Malkiel’s fame revolves around easy steps to larger returns. “Random walk in the stock market means that short run changes in stock prices cannot be predicted. ” He contends this term is an obscenity on the Wall Street, thus disproving thousands of authors and theorists who believe they have the proven ability to beat the market (2003). One main observance from literature today regards whether or not stock prices systematically overreact.
The seminal study in this area comes from DeBondt and Thaler (1985), which appears to show that past winners tend to offer negative abnormal returns during the post-formation period, with past losers offering positive abnormal returns in this same period. They use Keynes’ description of seemingly absurd fluctuations in the market following makeshift worries and gossip from the business world. Pre- and post-formation periods range from one to five years.
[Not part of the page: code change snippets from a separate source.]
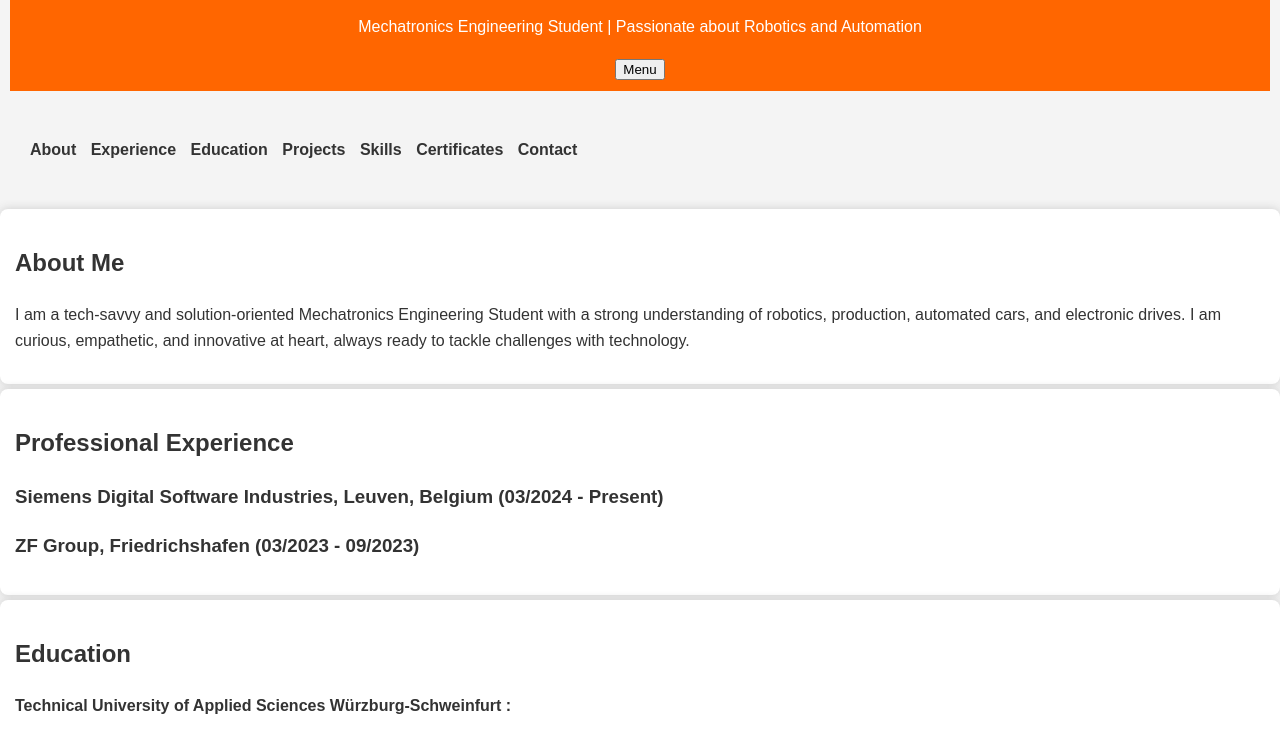
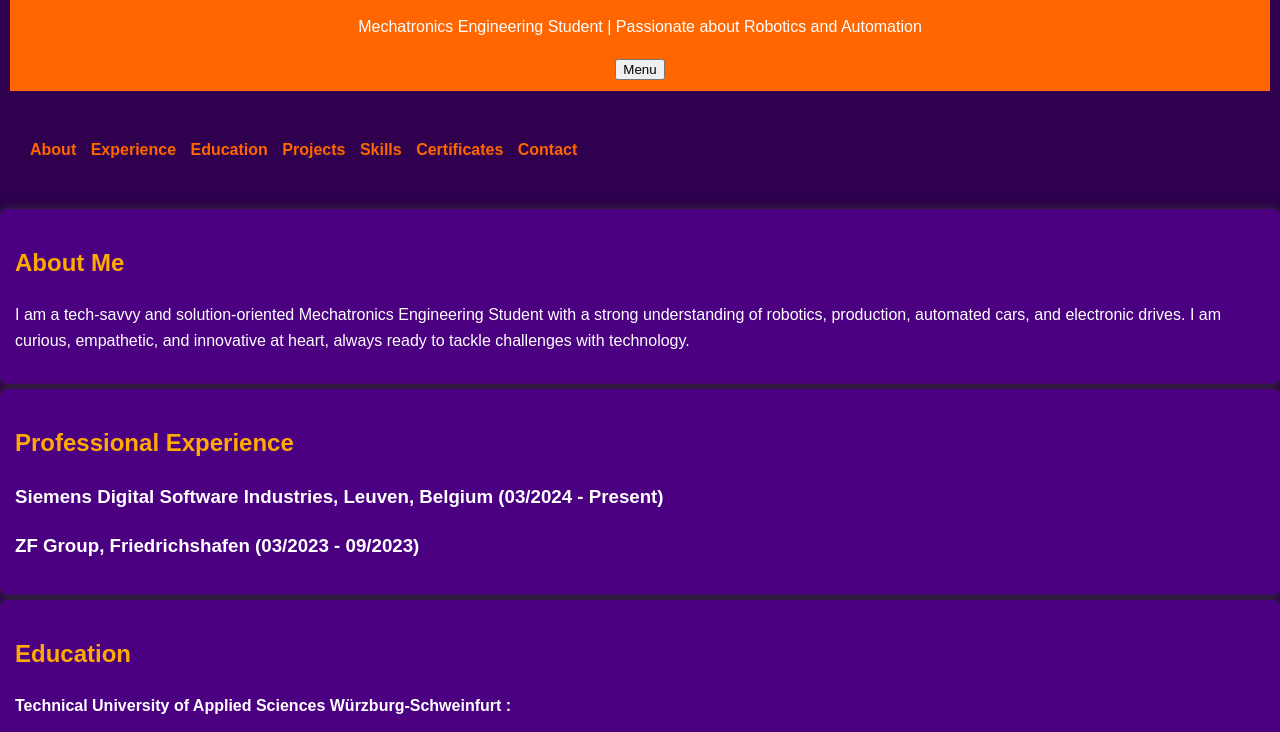
Before and after one commit to aakashraawat/Portfolio, a plain HTML site: page index.html in a window 1280 px wide. Shown: the part 100-832 px from the top of the page. Drawn offline with Linux system fonts and the light colour scheme.

Commit message:
Update styles.css

```diff
--- a/styles.css
+++ b/styles.css
@@ -3,8 +3,8 @@ body {
     line-height: 1.6;
     margin: 0;
     padding: 0;
-    color: #333;
-    background-color: #f4f4f4;
+    color: #fff; /* Change text color to white for better contrast */
+    background-color: #2e004d; /* Dark purple background color */
 }
 
 header, nav, section, footer {
@@ -34,26 +34,26 @@ nav ul li {
 
 nav ul li a {
     text-decoration: none;
-    color: #333;
+    color: #ff6600; /* Orange color for links */
     font-weight: bold;
     transition: color 0.3s;
 }
 
 a:hover, nav ul li a:hover {
     text-decoration: underline;
-    color: #555;
+    color: #ffaa00; /* Lighter orange on hover */
 }
 
 h1, h2 {
-    color: #333;
+    color: #ffaa00; /* Lighter orange for headings */
 }
 
 section {
-    background: #fff;
+    background: #4b0082; /* Darker purple for sections */
     margin: 5px 0;
     padding: 15px;
     border-radius: 8px;
-    box-shadow: 0 0 10px #ccc;
+    box-shadow: 0 0 10px #333; /* Dark shadow for sections */
     transition: transform 0.3s ease-in-out;
 }
 
@@ -64,8 +64,8 @@ section:hover {
 footer {
     text-align: center;
     padding: 10px 0;
-    background-color: #333;
-    color: white;
+    background-color: #4b0082; /* Darker purple for footer */
+    color: #fff;
 }
 
 /* Smooth scrolling */
```
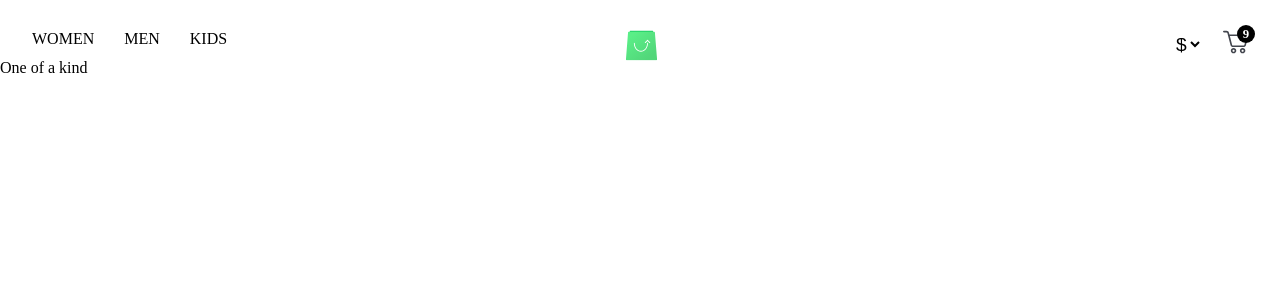
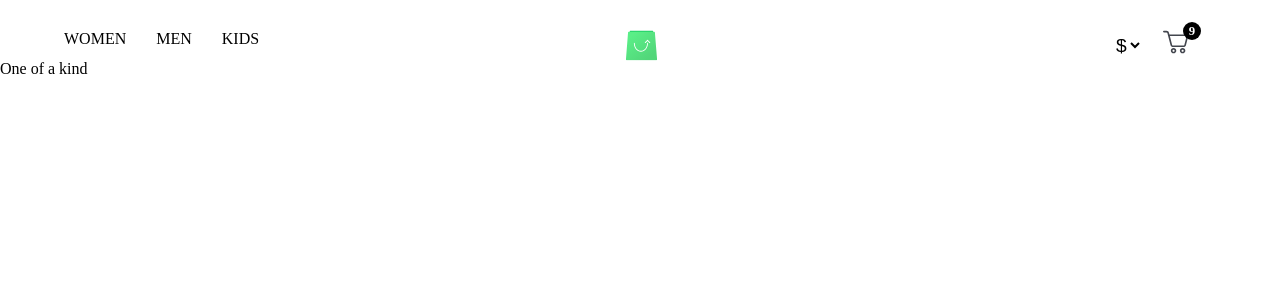
Before and after one commit to HENRYKC24/ecommerce-scand, a React (Create React App) app: page / in a window 1280 px wide. Shown: the top 300 px of the page. Built offline with nearby package versions, Linux system fonts and the light colour scheme.

Commit message:
Style category page

```diff
--- a/src/components/header.module.css
+++ b/src/components/header.module.css
@@ -1,5 +1,5 @@
 .navBar {
-  width: 95%;
+  width: 90%;
   display: flex;
   flex-direction: row;
   margin: auto;
@@ -44,9 +44,9 @@
 
 .numOfItemsInCat {
   display: inline-block;
-  position: absolute;
-  top: 25px;
-  right: 25px;
+  position: relative;
+  top: -20px;
+  right: 15px;
   min-width: 18px;
   height: 18px;
   line-height: 1.5;
```
Also changed, not shown: src/pages/category.module.css (added, +38 -0 lines).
It is further reported that stocks have ‘overreacted’ the most where the pre-formation period is longer, and hence where the abnormal returns are more extreme, with a tendency to exhibit a correspondingly greater ‘correction’ during the post-formation period (DeBondt & Thaler 1985). Peter L. Bernstein responds to DeBondt and Thaler with condescension. While finding the, “reasoning in their paper to be convincing and their test results most impressive,” he states that the conclusions and its write-up are flawed from the onset.
They begin, according to Bernstein, by stating how efficient the market is, then use the remainder to go against that ideal. Bernstein posits that the market is highly efficient. He believed that once investors gained a hold on the long-run inefficiencies, they would cease to exist, thereby eliminating them altogether (1985). Questions emanating from this involve whether results obtained (1) can be explained by a risk-premium story (DeBondt & Thaler 1985) (2) are due to methodology mining or data mining (Fama 1991), or (3) are due to biases in the methodology used (Clare, Priestley & Thomas 1997).
The accumulating evidence suggests that stock prices prove predictable with a fair degree of reliability. Two competing factions explain such behaviour. Proponents of EMH [(Fama and French 1995), (Goodacre, Bosher & Dove 1999), (DeBondt & Thaler 1985)] maintain that such predictability results from time-varying equilibrium expected returns generated by rational pricing in an efficient market that compensates for the level of risk undertaken.
Critics of EMH [(Al-Loughani & Chappell 1997), (Jasic and Wood 1994), (Clare, Priestley & Thomas 1997), (Malkiel 2003)] argue that the predictability of stock returns reflects the psychological factors, social movements, noise trading, and fashions or “fads” of irrational investors in a speculative market. The question about whether predictability of returns represents rational variations in expected returns or arises due to irrational speculative deviations from theoretical values has provided the impetus for fervent intellectual inquiries in the recent years.